[Edit tracking data]

● ● ● ● ● ● ●

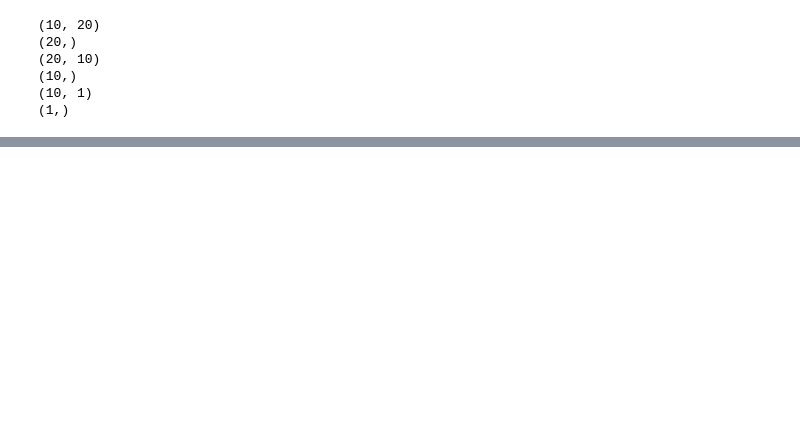
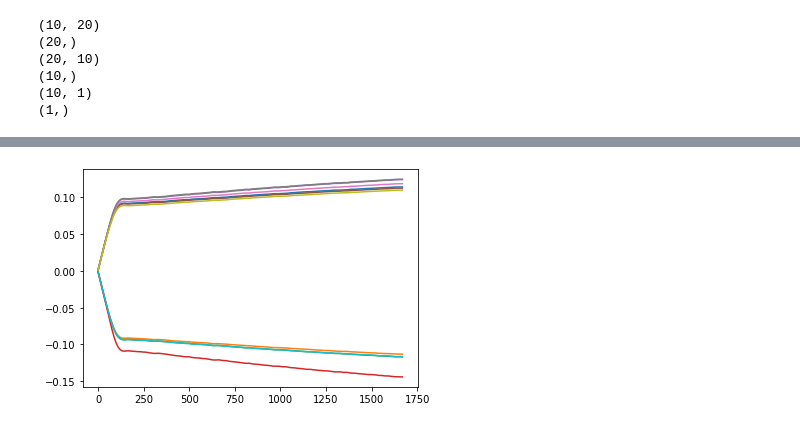
Before and after one commit to ANSH-RIYAL/AsymptoticExtrapolation, a Jupyter notebook: main.ipynb, the cells around one changed output, grey strips where cells are left out. Cells and saved outputs as stored; diff of their text form; code cells hidden in the pictures; blank space fills up the shorter version.

```diff
--- a/main.ipynb
+++ b/main.ipynb
@@ -247,0 +252,5 @@ for i in range(20):
+# %%
+for i in range(10):
+    plt.plot(bias2[i])
+# %% [output]
+[figure, added]
```
Also changed, not shown: parts of 22 cells of this notebook.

● ● ● ● ● ● ●

[Directions]
The expected output is every line of the data, unchanged, with the pictures skipped.

[Output for this task]
Before and after one commit to ANSH-RIYAL/AsymptoticExtrapolation, a Jupyter notebook: main.ipynb, the cells around one changed output, grey strips where cells are left out. Cells and saved outputs as stored; diff of their text form; code cells hidden in the pictures; blank space fills up the shorter version.

```diff
--- a/main.ipynb
+++ b/main.ipynb
@@ -247,0 +252,5 @@ for i in range(20):
+# %%
+for i in range(10):
+    plt.plot(bias2[i])
+# %% [output]
+[figure, added]
```
Also changed, not shown: parts of 22 cells of this notebook.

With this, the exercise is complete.